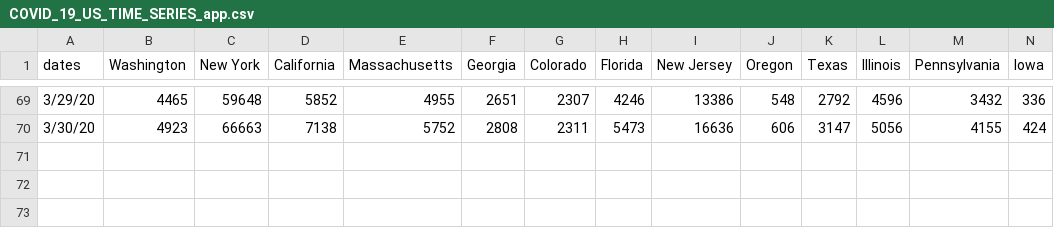
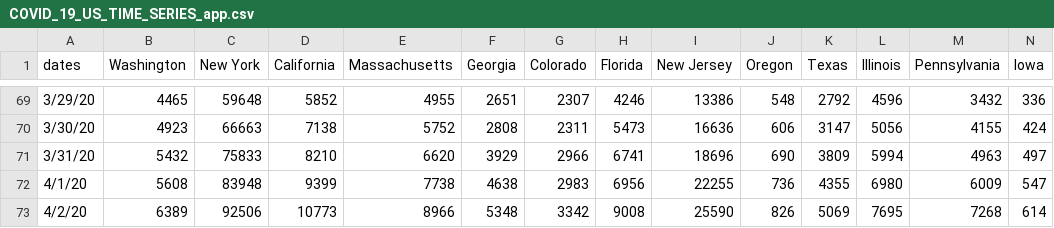
Before and after one commit to Jack-H-Buckner/COVID_19_WEB_APP, a CSV file: update/data/COVID_19_US_TIME_SERIES_app.csv, drawn as a sheet; only a part is shown, gaps mark what is left out; rows hold the shown columns only; the diff names each change by its address in the sheet, - before the commit and + after, or states it on an @@ line.

```diff
--- a/update/data/COVID_19_US_TIME_SERIES_app.csv
+++ b/update/data/COVID_19_US_TIME_SERIES_app.csv
+row 71: 3/31/20 | 5432 | 75833 | 8210 | 6620 | 3929 | 2966 | 6741 | 18696 | 690 | 3809 | 5994 | 4963 | 497
+row 72: 4/1/20 | 5608 | 83948 | 9399 | 7738 | 4638 | 2983 | 6956 | 22255 | 736 | 4355 | 6980 | 6009 | 547
+row 73: 4/2/20 | 6389 | 92506 | 10773 | 8966 | 5348 | 3342 | 9008 | 25590 | 826 | 5069 | 7695 | 7268 | 614
```
Also changed, not shown: 1 other file.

========================

Go through the lines above and copy any that contain "shown".

→ **Task response**:
Before and after one commit to Jack-H-Buckner/COVID_19_WEB_APP, a CSV file: update/data/COVID_19_US_TIME_SERIES_app.csv, drawn as a sheet; only a part is shown, gaps mark what is left out; rows hold the shown columns only; the diff names each change by its address in the sheet, - before the commit and + after, or states it on an @@ line.
Also changed, not shown: 1 other file.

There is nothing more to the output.